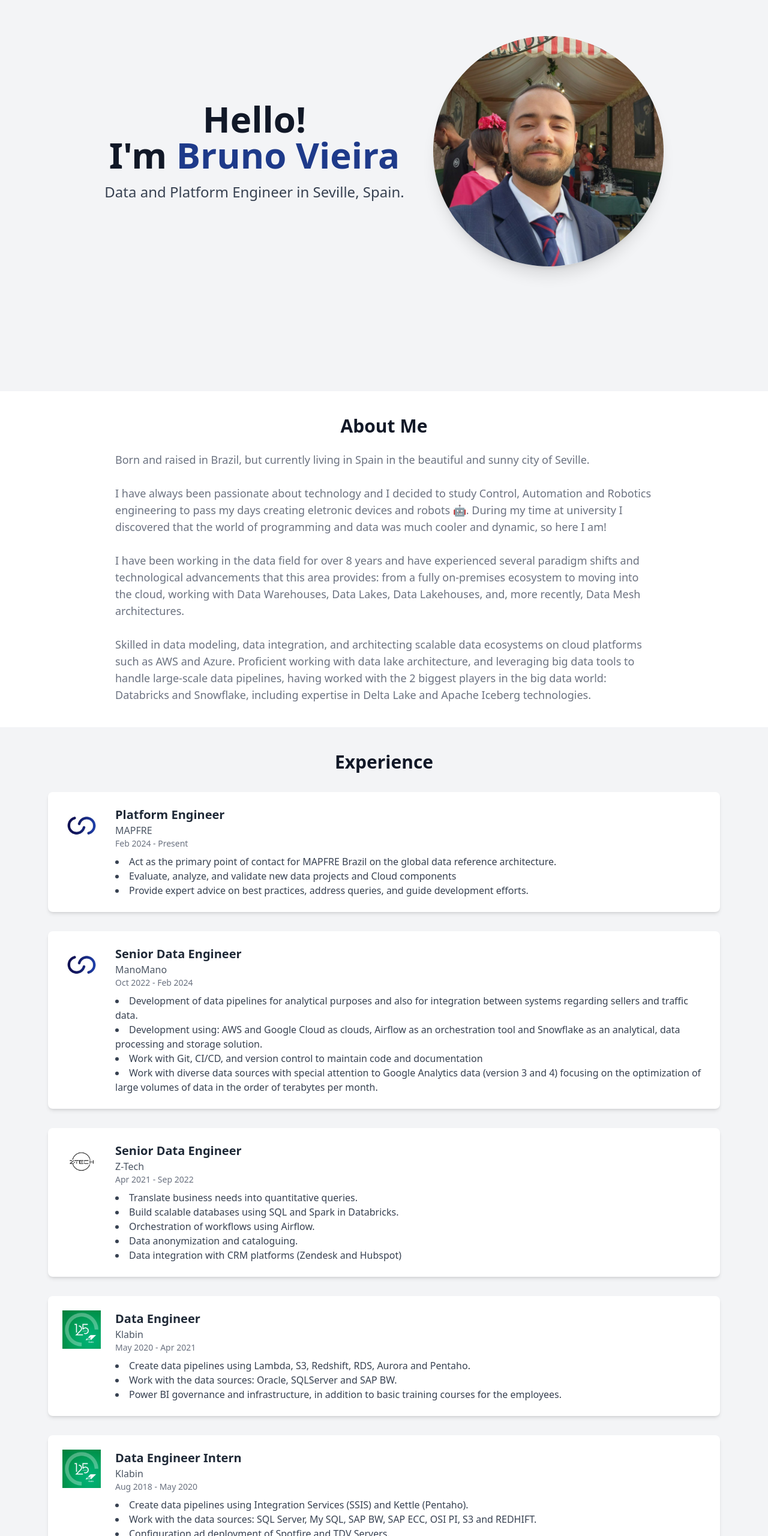
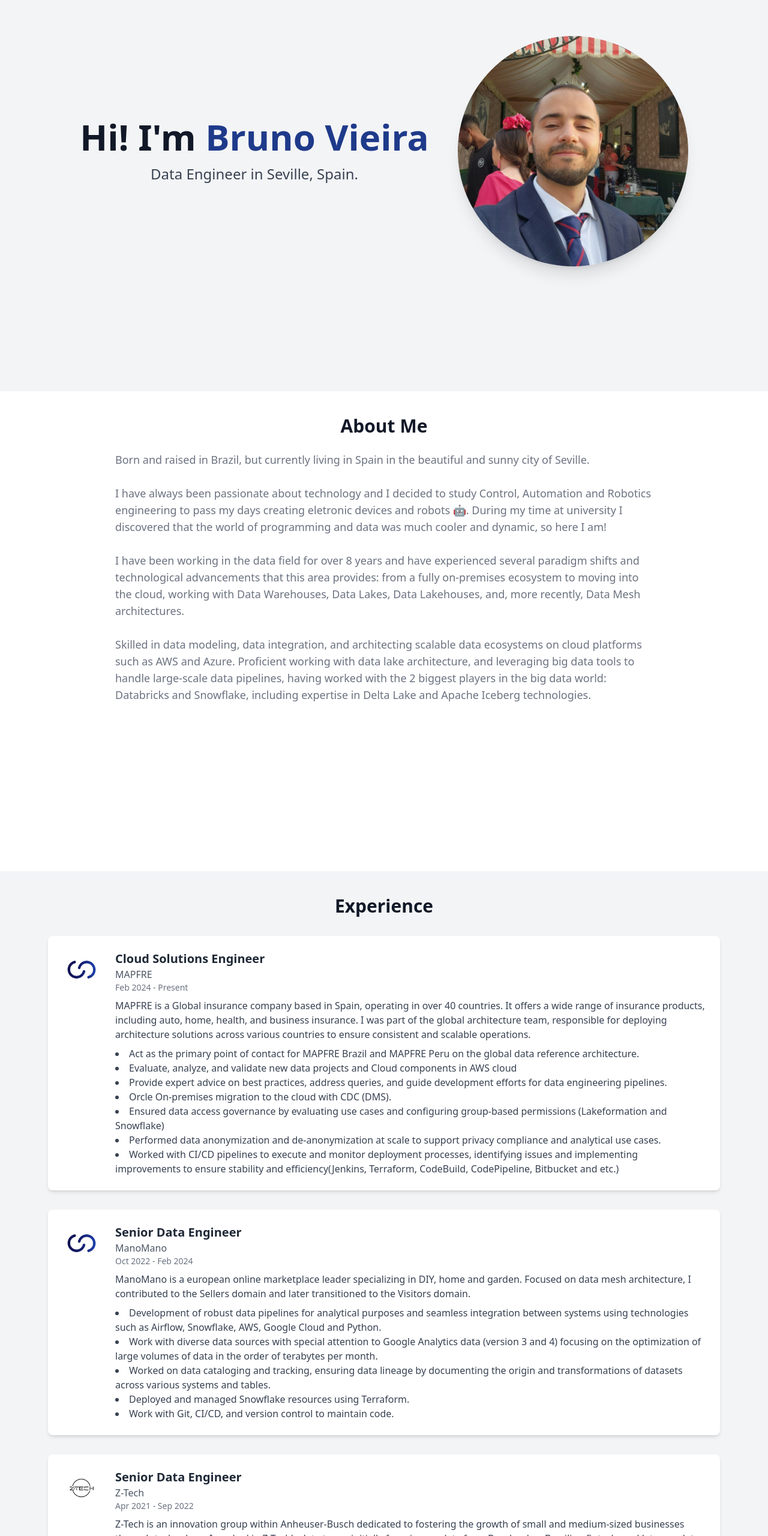
Before and after one commit to BrunoKings0/PersonalCV, a plain HTML site: page index.html in a window 1280 px wide. Shown: the part 240-2800 px from the top of the page at 60% size. Drawn offline with nearby package versions, Linux system fonts and the light colour scheme.

Commit message:
adjustments

```diff
--- a/index.html
+++ b/index.html
@@ -59,10 +59,11 @@
         <!-- Texto de apresentação -->
         <div class="mb-6 md:mb-0 md:mr-12">
           <h1 class="text-5xl md:text-6xl font-extrabold text-gray-900 mb-4 leading-tight break-words">
-            Hello!<br> I'm <span class="text-blue-900">Bruno Vieira</span>
+            <!-- Hello!<br> I'm <span class="text-blue-900">Bruno Vieira</span>-->
+            Hi! I'm <span class="text-blue-900">Bruno Vieira</span>
           </h1>
           <p class="text-xl md:text-2xl text-gray-700">
-            Data and Platform Engineer in Seville, Spain.
+            Data Engineer in Seville, Spain.
           </p>
         </div>
 
@@ -73,7 +74,7 @@
       </section>
 
 
-    <section id="Aboutme" class="py-10 px-6 bg-white text-center max-w-6xl mx-auto">
+    <section id="Aboutme" class="min-h-screen py-10 px-6 bg-white text-center max-w-6xl mx-auto">
     <h2 class="text-3xl font-bold text-gray-900 mb-6">About Me</h2>
     <p class="text-lg text-gray-500 max-w-4xl mx-auto text-left ">
         Born and raised in Brazil, but currently living in Spain in the beautiful and sunny city of Seville.<br><br>
@@ -83,7 +84,7 @@
     </p>
     </section>
 
-    <section class="py-10 bg-gray-100" id="Experience">
+    <section class="min-h-screen py-10 bg-gray-100" id="Experience">
         <div class="max-w-6xl mx-auto px-4">
           <h2 class="text-3xl font-bold text-center text-gray-900 mb-8">Experience</h2>
           <div class="space-y-8">
@@ -91,14 +92,19 @@
             <div class="flex items-start space-x-6 bg-white p-6 rounded-lg shadow-md hover:shadow-xl transition duration-300">
               <img src="images/capitole_consulting_logo.jfif" alt="Logo Empresa 1" class="w-16 h-16 object-contain">
               <div>
-                <h3 class="text-xl font-semibold text-gray-800">Platform Engineer</h3>
+                <h3 class="text-xl font-semibold text-gray-800">Cloud Solutions Engineer</h3>
                 <p class="text-gray-600">MAPFRE</p>
                 <p class="text-sm text-gray-500">Feb 2024 - Present</p>
+                <p class=" mt-2 text-gray-700">MAPFRE is a Global insurance company based in Spain, operating in over 40 countries. It offers a wide range of insurance products, including auto, home, health, and business insurance. I was part of the global architecture team, responsible for deploying architecture solutions across various countries to ensure consistent and scalable operations.</p>
                 <ul class="mt-2 text-gray-700 space-y-0 list-disc list-inside">
-                  <li>Act as the primary point of contact for MAPFRE Brazil on the global data
+                  <li>Act as the primary point of contact for MAPFRE Brazil and MAPFRE Peru on the global data
                     reference architecture.</li>
-                  <li>Evaluate, analyze, and validate new data projects and Cloud components </li>
-                  <li>Provide expert advice on best practices, address queries, and guide development efforts.</li>
+                  <li>Evaluate, analyze, and validate new data projects and Cloud components in AWS cloud</li>
+                  <li>Provide expert advice on best practices, address queries, and guide development efforts for data engineering pipelines.</li>
+                  <li>Orcle On-premises migration to the cloud with CDC (DMS).</li>
+                  <li>Ensured data access governance by evaluating use cases and configuring group-based permissions (Lakeformation and Snowflake)</li>
+                  <li>Performed data anonymization and de-anonymization at scale to support privacy compliance and analytical use cases.</li>
+                  <li>Worked with CI/CD pipelines to execute and monitor deployment processes, identifying issues and implementing improvements to ensure stability and efficiency(Jenkins, Terraform, CodeBuild, CodePipeline, Bitbucket and etc.)</li>
                 </ul>
               </div>
             </div>
@@ -110,12 +116,15 @@
                   <h3 class="text-xl font-semibold text-gray-800">Senior Data Engineer</h3>
                   <p class="text-gray-600">ManoMano</p>
                 <p class="text-sm text-gray-500">Oct 2022 - Feb 2024</p>
+                <p class=" mt-2 text-gray-700">ManoMano is a european online marketplace leader specializing in DIY, home and garden. Focused on data mesh architecture, I contributed to the Sellers domain and later transitioned to the Visitors domain.
+                </p>
+
                 <ul class="mt-2 text-gray-700 space-y-0 list-disc list-inside">
-                    <li>Development of data pipelines for analytical purposes and also for integration between
-                        systems regarding sellers and traffic data.</li>
-                    <li>Development using: AWS and Google Cloud as clouds, Airflow as an orchestration tool and Snowflake as an analytical, data processing and storage solution. </li>
-                    <li>Work with Git, CI/CD, and version control to maintain code and documentation</li>
+                    <li>Development of robust data pipelines for analytical purposes and seamless integration between systems using technologies such as Airflow, Snowflake, AWS, Google Cloud and Python.</li>
                     <li>Work with diverse data sources with special attention to Google Analytics data (version 3 and 4) focusing on the optimization of large volumes of data in the order of terabytes per month.</li>
+                    <li>Worked on data cataloging and tracking, ensuring data lineage by documenting the origin and transformations of datasets across various systems and tables.</li>
+                    <li>Deployed and managed Snowflake resources using Terraform.</li>
+                    <li>Work with Git, CI/CD, and version control to maintain code.</li>
                   </ul>
                 </div>
               </div>
@@ -127,6 +136,8 @@
                 <h3 class="text-xl font-semibold text-gray-800">Senior Data Engineer</h3>
                 <p class="text-gray-600">Z-Tech</p>
                 <p class="text-sm text-gray-500">Apr 2021 - Sep 2022</p>
+                <p class=" mt-2 text-gray-700">Z-Tech is an innovation group within Anheuser-Busch dedicated to fostering the growth of small and medium-sized businesses through technology. I worked in Z-Tech's data team, initially focusing on data from Beesbank, a Brazilian fintech, and later on data from Sihay, a Mexican fintech, both of which were part of Z-Tech.
+                </p>
                 <ul class="mt-2 text-gray-700 space-y-0 list-disc list-inside">
                   <li>Translate business needs into quantitative queries.</li>
                   <li>Build scalable databases using SQL and Spark in Databricks.</li>
@@ -144,6 +155,8 @@
                 <h3 class="text-xl font-semibold text-gray-800">Data Engineer</h3>
                 <p class="text-gray-600">Klabin</p>
                 <p class="text-sm text-gray-500">May 2020 - Apr 2021</p>
+                <p class=" mt-2 text-gray-700">Klabin is a leading producer and exporter of paper in Brazil. I was a member of the central data team, responsible for gathering and analyzing data from across the entire company.
+                </p>
                 <ul class="mt-2 text-gray-700 space-y-0 list-disc list-inside">
                   <li>Create data pipelines using Lambda, S3, Redshift, RDS, Aurora and Pentaho.</li>
                   <li>Work with the data sources: Oracle, SQLServer and SAP BW. </li>
@@ -172,7 +185,7 @@
         </div>
     </section>
 
-    <section class="py-10" id="Education">
+    <section class="py-10 min-h-screen" id="Education">
         <div class="max-w-6xl mx-auto px-4">
           <h2 class="text-3xl font-bold text-center text-gray-900 mb-8">Education</h2>
           <div class="space-y-8">
@@ -209,7 +222,7 @@
         </div>
     </section>
 
-    <section class="py-10 bg-gray-100" id="Certifications">
+    <section class="min-h-screen py-10 bg-gray-100" id="Certifications">
         <div class="max-w-6xl mx-auto px-4">
           <h2 class="text-3xl font-bold text-center text-gray-900 mb-8">Certifications</h2>
           <div class="grid md:grid-cols-2 lg:grid-cols-3 gap-6">
@@ -291,7 +304,7 @@
     </section>
 
     <!-- Skills-->
-    <section id="Skills" class="py-10 max-w-4xl mx-auto">
+    <section id="Skills" class="min-h-screen py-10 max-w-4xl mx-auto">
         <h2 class="text-3xl font-bold text-center text-gray-900 mb-6">Skills and Technologies</h2>
 
         <!-- Cloud Services-->
@@ -441,7 +454,7 @@
 
     <!-- Language-->
     <section id="Languages" class="py-10 px-4 bg-gray-100">
-    <h2 class="text-3xl font-bold text-center text-gray-900 mb-6">Languages</h2>
+    <h2 class="min-h-screen text-3xl font-bold text-center text-gray-900 mb-6">Languages</h2>
 
     <div class="max-w-sm mx-auto">
         <!-- Idioma 1: Espanhol -->
@@ -548,9 +561,9 @@
     <footer class="bg-gray-900 text-white py-6">
         <div class="max-w-4xl mx-auto text-center">
             <h2 class="text-lg font-semibold">Bruno Vieira</h2>
-            <p class="text-sm text-gray-400">Engenheiro de Dados | Consultor</p>
+            <p class="text-sm text-gray-400">Data Engineer</p>
 
-            <p class="text-xs text-gray-500 mt-4">© 2025 Bruno Vieira. Todos os direitos reservados.</p>
+            <p class="text-xs text-gray-500 mt-4">© 2025 Bruno Vieira. All rights reserved.</p>
         </div>
     </footer>
 
```
Also changed, not shown: output.css.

**Brief**
The word "wide" appears in some lines of the records. Please work out how many and reply with that number only.

**The answer**
2